I don't know why Kevin is going on about Tech-Ed Barcelona except to boil VFP developers' blood but his post referring back to Tim Anderson's post about new projects illustrates some fairly interesting points.
And my own attempts at building desktop applications in Visual Studio all suffer from the same "god, it looks awful" approach as well until I go through and design around various UI guidelines. If you want to design for the new interface, you'll want to use the new tools. So do you use WinForms or WPF? The argument goes around and around. When MS comes out with Vienna or whatever is next and introduces a whole new round of UX (user experience) changes, their toolset will have to be revamped again too.
Maybe the real rule of thumb should be : don't expect any application tool to give you a Microsoft designed user interface (a la Office) without some severe tweaking.
At least, Tim was bang on with "so I am not sure that the arguments were fully persuasive. FoxPro applications will trundle on for a while yet. It is also interesting that C# 3.0 is only now getting integrated database query, which has been a feature of xBase from its earliest days"
His last comment about "FoxPro coming to the end of its life as a product under active development" has to be taken in context. "as a product under active Microsoft development" would likely be more accurate.
But wait, there's something else to be said here. For years now, Microsoft has promoted n-tier design as the ideal way of building applications. There was DNA, COM, COM+, Web Services, and on it goes. And as Toni Feltman pointed out in her Infopath article in Advisor and at Southwest, if you have built your FoxPro application with "redesign" in mind, you are also not likely to be using FoxPro as your user interface (experience) tool - but as your business layer and possibly your data layer.
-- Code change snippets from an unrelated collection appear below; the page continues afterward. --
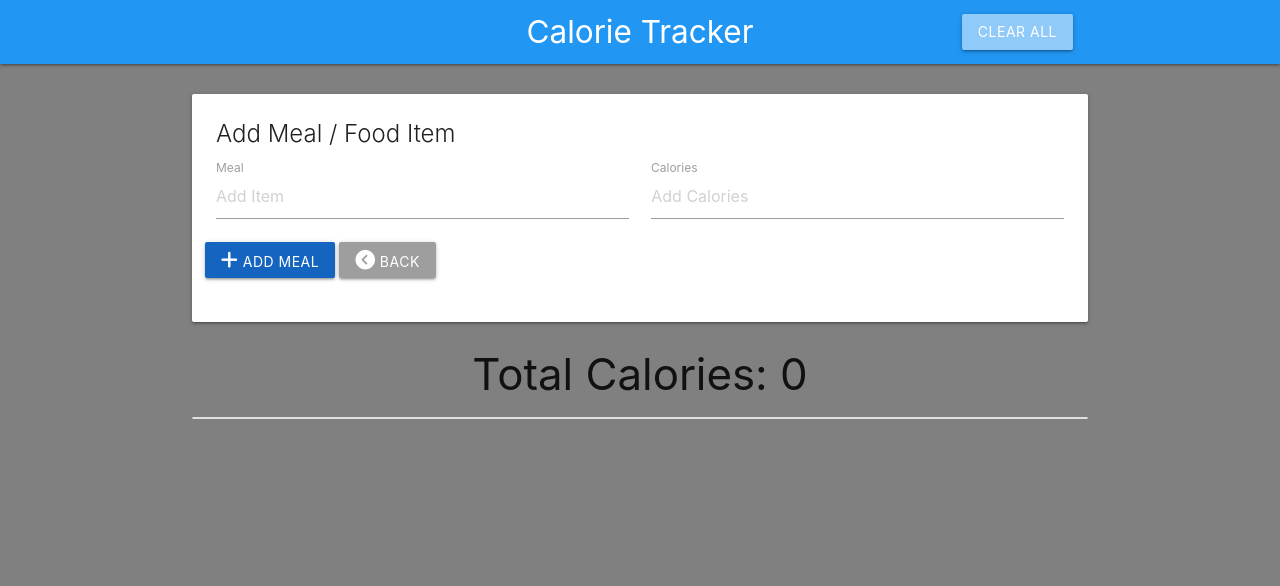
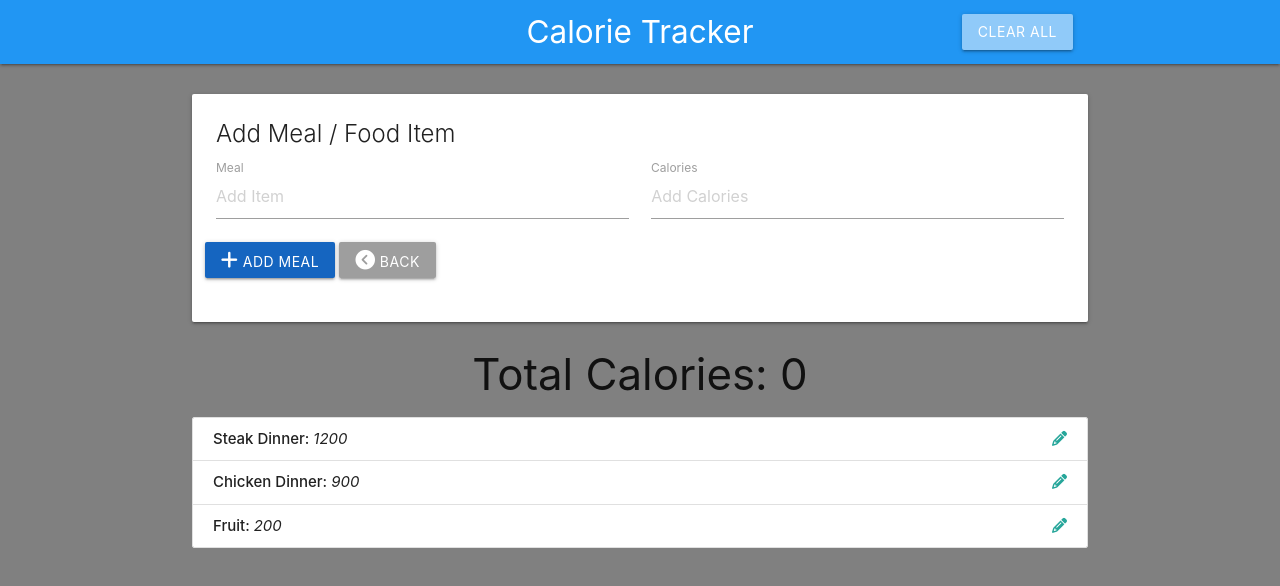
Before and after one commit to kevcoder247/calTracker, a plain HTML site: page index.html in a window 1280 px wide. Drawn offline with nearby package versions, Linux system fonts and the light colour scheme.

Commit message:
populate UI with static data

```diff
--- a/js/app.js
+++ b/js/app.js
@@ -1,4 +1,5 @@
 // Storage Controller
+
 
 //Item Controller
 const ItemCtrl = (function(){
@@ -8,6 +9,7 @@ const ItemCtrl = (function(){
     this.name = name;
     this.calories = calories;
   }
+
 
   //Data Structure / State
   const data = {
@@ -21,6 +23,9 @@ const ItemCtrl = (function(){
   }
   //Public Methods
     return{
+      getItems: function(){
+        return data.items;
+      },
       logData: function(){
         return data;
       }
@@ -28,13 +33,32 @@ const ItemCtrl = (function(){
 
 })();
 
+
 //UI Controller
 const UICtrl = (function(){
+  const UISelectors = {
+    itemList: '#item-list'
+  }
+
   //Public methods
   return{
+    populateItemList: function(items){
+      let html = '';
 
+      items.forEach(function(item){
+        html += `<li class="collection-item" id="item-${item.id}">
+        <strong>${item.name}: </strong> <em>${item.calories}</em>
+        <a href="#" class="secondary-content">
+          <i class="edit-item fa fa-pencil"></i>
+        </a>
+      </li>`;
+      })
+      //Insert list items
+      document.querySelector(UISelectors.itemList).innerHTML = html;
+    }
   }
 })();
+
 
 //App Controller
 const App = (function(ItemCtrl, UICtrl){
@@ -43,7 +67,11 @@ const App = (function(ItemCtrl, UICtrl){
   //Public Methods
   return {
     init: function(){
-      console.log('Initializing App.....')
+      //Fetch items from data Structure
+      const items = ItemCtrl.getItems();
+
+      //Populate list with items
+      UICtrl.populateItemList(items)
     }
   }
 })(ItemCtrl, UICtrl);
```
Also changed, not shown: index.html (+3 -3 lines).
If the future of user interface design is in tools like Sparkle and WPF (which is XML based), then quite honestly, I would want the best string manipulation tool around to really create awesome interfaces. And Ken Levy showed how you can use VFP to do this back as early as 2005 Devcon.
This isn't to say that if someone said "I want to build a next generation product", the first choice would be Visual FoxPro but it also wouldn't necessarily be Visual Studio, which is what gets touted at these conferences. Remember - Vista isn't built exclusively on DotNet nor is Office. The first response should be "to do what?" and then you take it from there. In many cases, developers may recommend other tools to get the job done.
For years, the FoxPro community used to complain that Microsoft was not doing enough to promote it from within. Ken, Yag and others tried their best - but as this session shows, the issue may not simply have been within Microsoft (although they are always the easiest target to point to). It's the spreading of misinformation from whoever decides to spread it.
It's hard to really say if Remi's intention was to spread mis-information. It's hard because Tim's comments may have been from his own realizations or they may have been from what Remi was saying.
And if you read the comments on Tim's post, they all bear this out. From Snorkel's comment
"Win32 applications are going to be viable for a long long time no matter what MS says. Hell, .net is just a layer on top of win32."
to Dave Crozier's note "Please don’t knock the product without being aware of its capabilities and knowing what you are talking about."
Don't shoot the messenger, in this case, Tim - and I'm sure Remi has some great skills in building database desktop applications, much gleaned from his experience in FoxPro back from 2000 - but today's Visual FoxPro is much different than that from 2-3 years ago.